#### Task description
Nothing but a number is needed: the count of lines below that include "angle".

#### The input
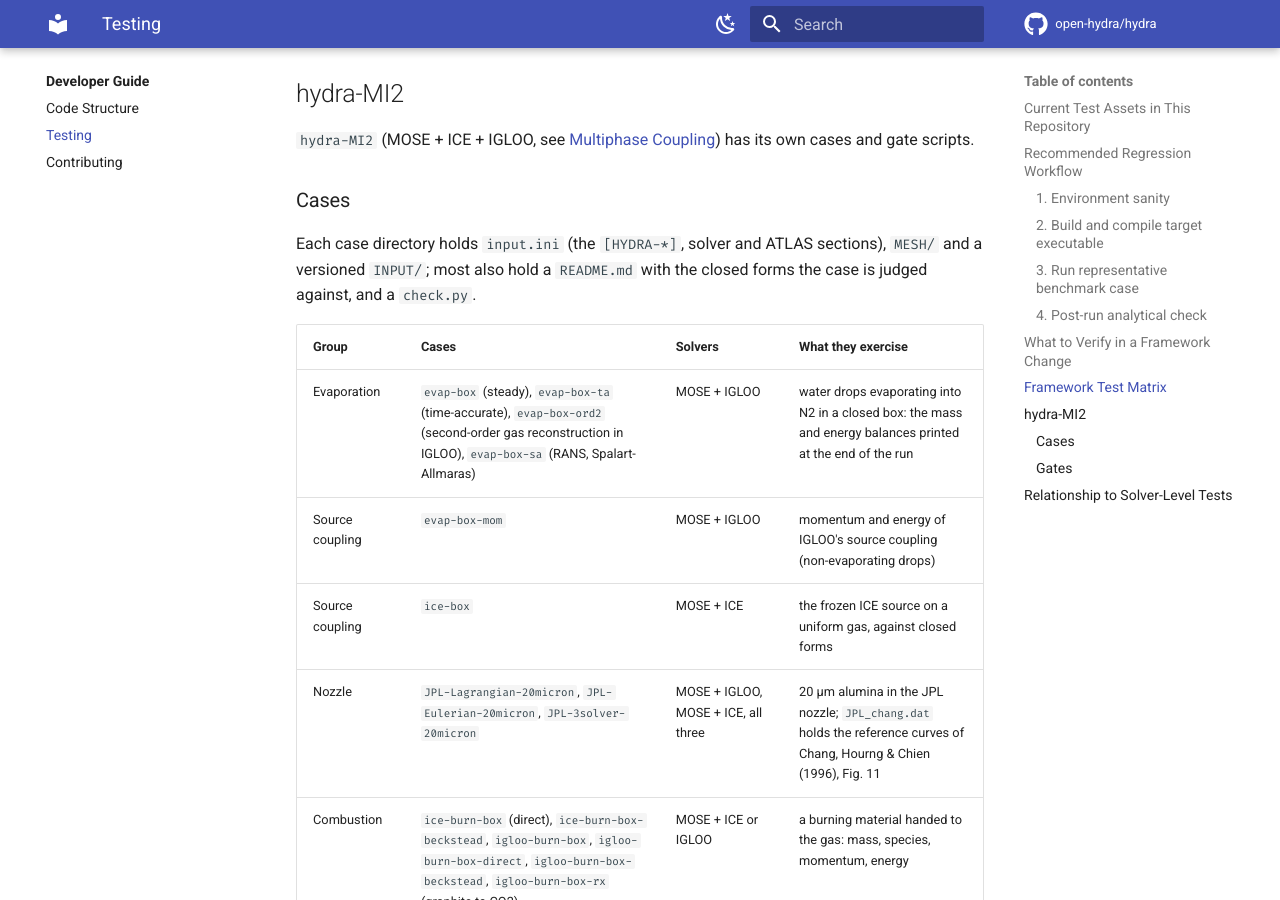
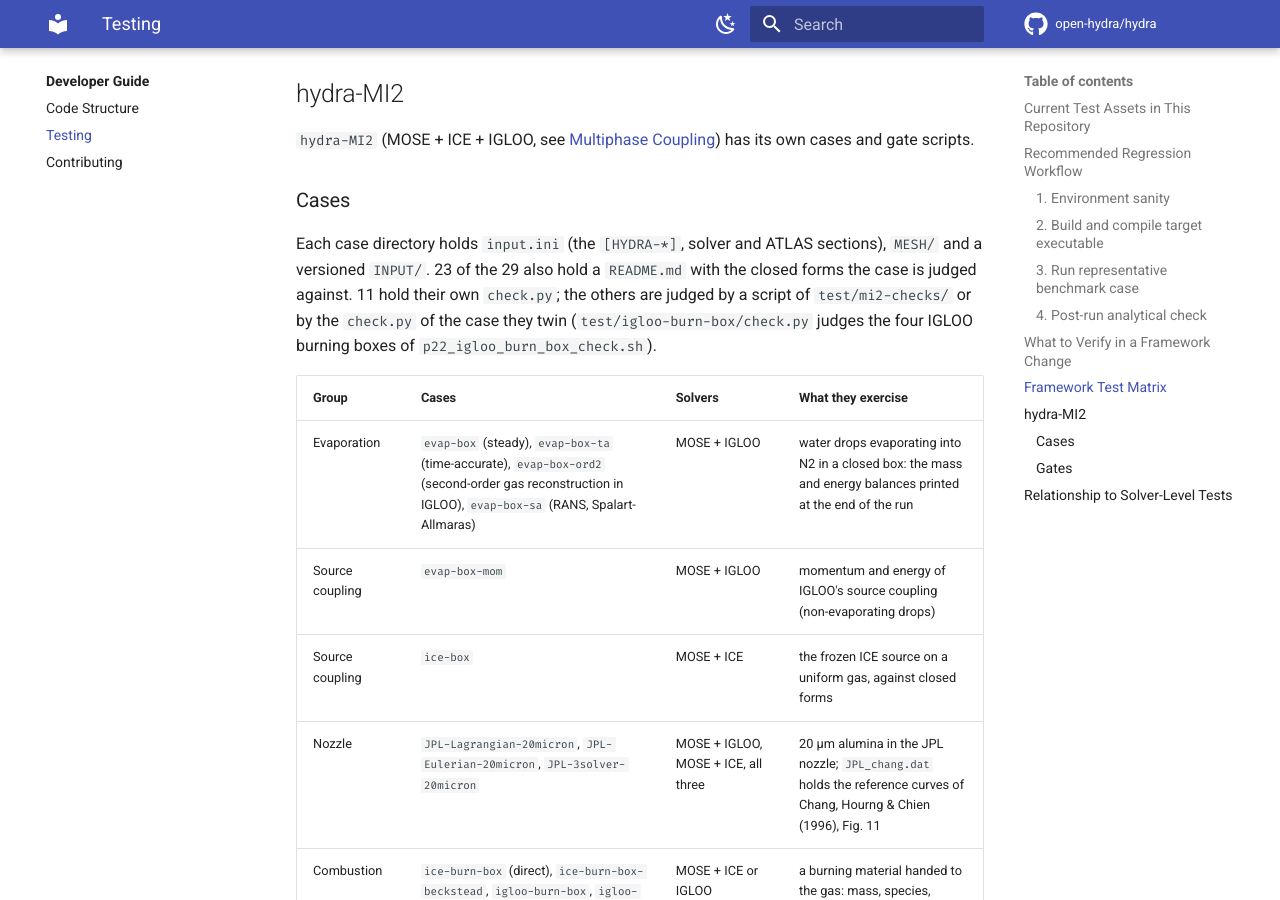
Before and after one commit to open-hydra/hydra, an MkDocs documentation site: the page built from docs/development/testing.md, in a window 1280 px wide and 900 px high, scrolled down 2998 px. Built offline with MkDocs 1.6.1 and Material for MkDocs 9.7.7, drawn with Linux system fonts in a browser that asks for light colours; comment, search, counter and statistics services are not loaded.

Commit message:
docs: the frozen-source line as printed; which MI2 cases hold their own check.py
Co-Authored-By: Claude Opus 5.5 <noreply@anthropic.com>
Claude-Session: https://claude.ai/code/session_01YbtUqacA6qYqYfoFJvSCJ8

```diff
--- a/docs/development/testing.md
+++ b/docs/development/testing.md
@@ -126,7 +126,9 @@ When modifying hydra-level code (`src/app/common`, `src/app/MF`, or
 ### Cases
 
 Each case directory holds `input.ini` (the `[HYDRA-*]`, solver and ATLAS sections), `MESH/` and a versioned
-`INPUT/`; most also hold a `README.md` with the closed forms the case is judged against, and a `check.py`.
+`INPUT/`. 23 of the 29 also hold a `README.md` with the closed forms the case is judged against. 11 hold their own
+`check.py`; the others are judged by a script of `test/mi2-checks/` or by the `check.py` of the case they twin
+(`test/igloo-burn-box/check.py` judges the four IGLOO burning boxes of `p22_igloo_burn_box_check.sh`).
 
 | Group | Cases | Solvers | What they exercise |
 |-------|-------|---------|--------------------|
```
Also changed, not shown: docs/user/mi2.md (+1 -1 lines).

==

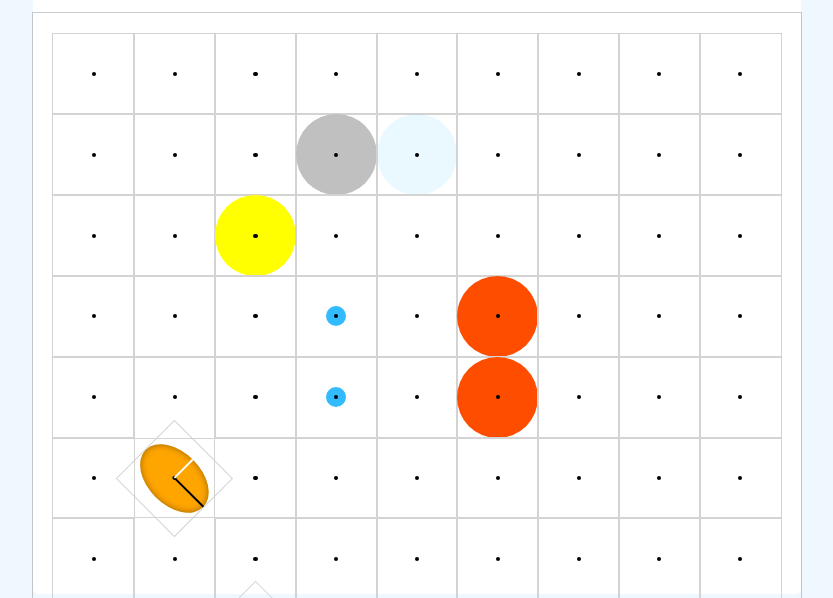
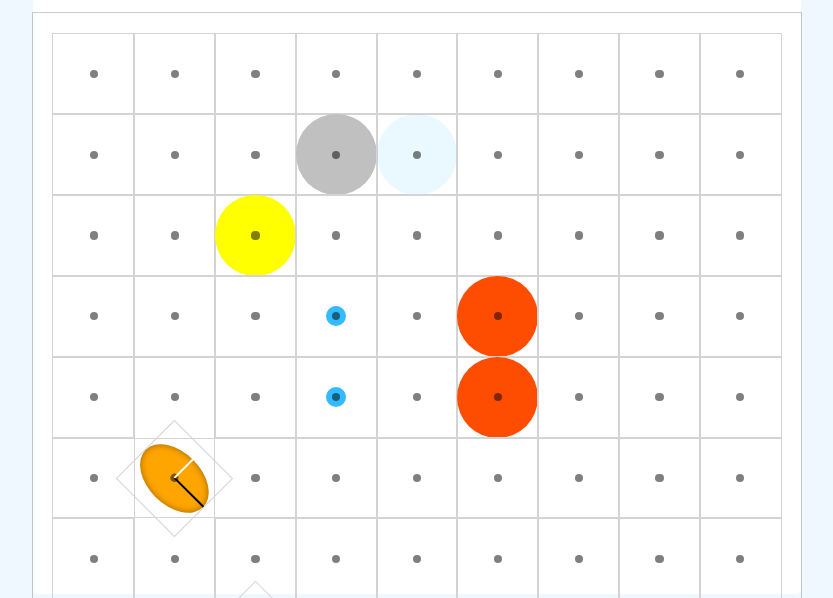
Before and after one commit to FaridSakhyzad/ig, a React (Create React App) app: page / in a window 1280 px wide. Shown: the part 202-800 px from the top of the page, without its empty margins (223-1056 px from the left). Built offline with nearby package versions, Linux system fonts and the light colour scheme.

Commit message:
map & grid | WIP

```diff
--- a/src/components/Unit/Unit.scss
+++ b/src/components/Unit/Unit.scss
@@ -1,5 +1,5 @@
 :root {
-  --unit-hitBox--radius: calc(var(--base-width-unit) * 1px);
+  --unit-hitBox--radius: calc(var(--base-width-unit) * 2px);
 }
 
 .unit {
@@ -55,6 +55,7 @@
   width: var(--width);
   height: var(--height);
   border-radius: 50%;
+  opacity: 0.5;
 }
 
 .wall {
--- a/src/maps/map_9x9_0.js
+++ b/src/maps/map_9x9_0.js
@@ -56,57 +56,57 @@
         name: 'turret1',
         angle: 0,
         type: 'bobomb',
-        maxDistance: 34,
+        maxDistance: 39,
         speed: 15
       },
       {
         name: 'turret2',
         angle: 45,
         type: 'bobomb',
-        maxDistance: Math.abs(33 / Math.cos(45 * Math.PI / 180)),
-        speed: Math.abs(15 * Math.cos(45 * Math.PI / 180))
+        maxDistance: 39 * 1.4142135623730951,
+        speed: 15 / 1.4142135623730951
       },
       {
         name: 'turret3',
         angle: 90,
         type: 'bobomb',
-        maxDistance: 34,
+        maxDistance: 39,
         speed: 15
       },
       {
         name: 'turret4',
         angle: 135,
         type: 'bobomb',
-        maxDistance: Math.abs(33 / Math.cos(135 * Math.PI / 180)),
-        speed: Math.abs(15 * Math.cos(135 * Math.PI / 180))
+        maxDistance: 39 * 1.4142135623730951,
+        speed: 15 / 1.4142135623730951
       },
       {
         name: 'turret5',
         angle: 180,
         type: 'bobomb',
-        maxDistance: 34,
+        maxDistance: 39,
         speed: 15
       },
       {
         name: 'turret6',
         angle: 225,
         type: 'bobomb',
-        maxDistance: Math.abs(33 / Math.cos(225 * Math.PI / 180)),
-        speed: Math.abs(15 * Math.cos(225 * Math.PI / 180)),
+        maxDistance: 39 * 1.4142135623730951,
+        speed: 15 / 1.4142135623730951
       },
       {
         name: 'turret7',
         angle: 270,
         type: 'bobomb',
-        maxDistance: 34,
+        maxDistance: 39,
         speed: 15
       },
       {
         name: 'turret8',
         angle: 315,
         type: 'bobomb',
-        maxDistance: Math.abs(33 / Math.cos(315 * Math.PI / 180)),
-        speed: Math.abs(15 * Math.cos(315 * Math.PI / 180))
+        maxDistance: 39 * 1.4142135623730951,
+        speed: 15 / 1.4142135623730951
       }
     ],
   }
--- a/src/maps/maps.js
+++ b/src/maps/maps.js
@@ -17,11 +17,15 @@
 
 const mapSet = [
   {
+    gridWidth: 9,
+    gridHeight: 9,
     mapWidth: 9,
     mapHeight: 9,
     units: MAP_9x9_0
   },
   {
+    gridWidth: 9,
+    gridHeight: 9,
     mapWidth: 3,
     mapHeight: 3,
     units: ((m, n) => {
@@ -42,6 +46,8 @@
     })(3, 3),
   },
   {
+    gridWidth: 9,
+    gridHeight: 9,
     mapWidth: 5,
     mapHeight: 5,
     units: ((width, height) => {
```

--

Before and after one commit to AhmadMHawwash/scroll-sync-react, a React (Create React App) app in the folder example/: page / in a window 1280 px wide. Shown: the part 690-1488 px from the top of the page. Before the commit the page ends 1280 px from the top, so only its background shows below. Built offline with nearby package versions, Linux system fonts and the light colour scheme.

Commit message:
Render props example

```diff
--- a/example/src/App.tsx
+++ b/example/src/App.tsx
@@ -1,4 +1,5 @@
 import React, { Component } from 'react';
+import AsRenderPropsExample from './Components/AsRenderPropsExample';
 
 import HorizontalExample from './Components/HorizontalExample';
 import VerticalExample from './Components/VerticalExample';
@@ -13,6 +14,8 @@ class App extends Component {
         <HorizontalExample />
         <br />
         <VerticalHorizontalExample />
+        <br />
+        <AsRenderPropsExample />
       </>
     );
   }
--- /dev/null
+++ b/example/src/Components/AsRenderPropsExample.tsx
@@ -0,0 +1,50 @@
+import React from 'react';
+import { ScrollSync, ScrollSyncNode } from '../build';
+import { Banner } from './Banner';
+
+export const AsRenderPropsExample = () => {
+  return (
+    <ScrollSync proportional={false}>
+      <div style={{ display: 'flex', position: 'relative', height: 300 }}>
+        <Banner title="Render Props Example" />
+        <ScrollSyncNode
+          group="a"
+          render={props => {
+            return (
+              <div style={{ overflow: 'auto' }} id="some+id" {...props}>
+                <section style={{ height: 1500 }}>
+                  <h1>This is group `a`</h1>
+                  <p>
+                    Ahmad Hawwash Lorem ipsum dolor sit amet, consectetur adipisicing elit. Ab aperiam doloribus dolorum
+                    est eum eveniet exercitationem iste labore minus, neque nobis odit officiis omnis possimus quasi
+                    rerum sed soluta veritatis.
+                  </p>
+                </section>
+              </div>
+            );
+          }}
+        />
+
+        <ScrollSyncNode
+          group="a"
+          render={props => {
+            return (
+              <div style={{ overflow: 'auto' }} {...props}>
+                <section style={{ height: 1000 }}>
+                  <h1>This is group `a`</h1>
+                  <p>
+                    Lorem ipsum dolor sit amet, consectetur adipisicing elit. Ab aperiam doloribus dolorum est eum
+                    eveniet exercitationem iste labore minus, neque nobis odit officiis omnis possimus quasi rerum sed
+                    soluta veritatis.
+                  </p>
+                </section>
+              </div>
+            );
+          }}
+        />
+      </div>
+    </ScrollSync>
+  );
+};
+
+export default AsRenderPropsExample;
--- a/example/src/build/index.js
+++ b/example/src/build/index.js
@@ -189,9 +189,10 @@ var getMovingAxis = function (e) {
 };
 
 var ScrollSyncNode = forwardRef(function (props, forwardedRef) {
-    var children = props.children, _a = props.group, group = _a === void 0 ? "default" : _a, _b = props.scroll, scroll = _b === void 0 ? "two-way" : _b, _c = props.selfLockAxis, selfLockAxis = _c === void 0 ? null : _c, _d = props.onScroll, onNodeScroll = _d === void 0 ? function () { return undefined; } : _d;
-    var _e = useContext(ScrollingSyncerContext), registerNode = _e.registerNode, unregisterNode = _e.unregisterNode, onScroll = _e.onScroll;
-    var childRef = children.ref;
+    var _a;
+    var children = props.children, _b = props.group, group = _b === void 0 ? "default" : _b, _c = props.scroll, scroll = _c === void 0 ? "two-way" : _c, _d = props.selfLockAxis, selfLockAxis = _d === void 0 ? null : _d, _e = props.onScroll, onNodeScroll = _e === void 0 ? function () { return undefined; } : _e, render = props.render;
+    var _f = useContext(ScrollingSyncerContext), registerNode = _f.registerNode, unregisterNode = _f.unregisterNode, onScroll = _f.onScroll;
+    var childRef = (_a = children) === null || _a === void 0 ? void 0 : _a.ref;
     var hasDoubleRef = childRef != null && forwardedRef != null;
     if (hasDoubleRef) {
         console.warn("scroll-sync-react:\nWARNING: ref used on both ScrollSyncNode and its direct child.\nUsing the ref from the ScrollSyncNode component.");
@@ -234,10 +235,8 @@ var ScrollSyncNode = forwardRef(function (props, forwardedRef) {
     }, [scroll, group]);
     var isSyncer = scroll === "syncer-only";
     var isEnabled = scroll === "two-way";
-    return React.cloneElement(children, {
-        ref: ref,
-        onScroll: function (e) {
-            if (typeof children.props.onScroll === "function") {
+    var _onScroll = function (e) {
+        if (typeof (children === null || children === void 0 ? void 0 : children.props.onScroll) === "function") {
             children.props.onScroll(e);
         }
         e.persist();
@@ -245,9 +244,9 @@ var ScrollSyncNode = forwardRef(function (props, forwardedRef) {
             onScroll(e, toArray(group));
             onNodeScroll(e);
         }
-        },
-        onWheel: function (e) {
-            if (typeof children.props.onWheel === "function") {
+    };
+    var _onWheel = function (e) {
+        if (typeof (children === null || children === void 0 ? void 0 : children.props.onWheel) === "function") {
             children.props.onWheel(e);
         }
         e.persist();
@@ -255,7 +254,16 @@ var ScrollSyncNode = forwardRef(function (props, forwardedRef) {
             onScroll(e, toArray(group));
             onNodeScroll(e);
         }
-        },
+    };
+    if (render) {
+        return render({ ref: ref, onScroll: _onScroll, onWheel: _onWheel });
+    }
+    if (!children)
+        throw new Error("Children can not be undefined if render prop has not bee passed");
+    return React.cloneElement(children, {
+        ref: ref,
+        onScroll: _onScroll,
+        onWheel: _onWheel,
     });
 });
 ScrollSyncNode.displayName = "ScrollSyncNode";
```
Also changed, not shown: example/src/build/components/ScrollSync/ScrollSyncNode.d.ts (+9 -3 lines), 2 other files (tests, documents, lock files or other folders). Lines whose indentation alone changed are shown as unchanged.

#### Task response
8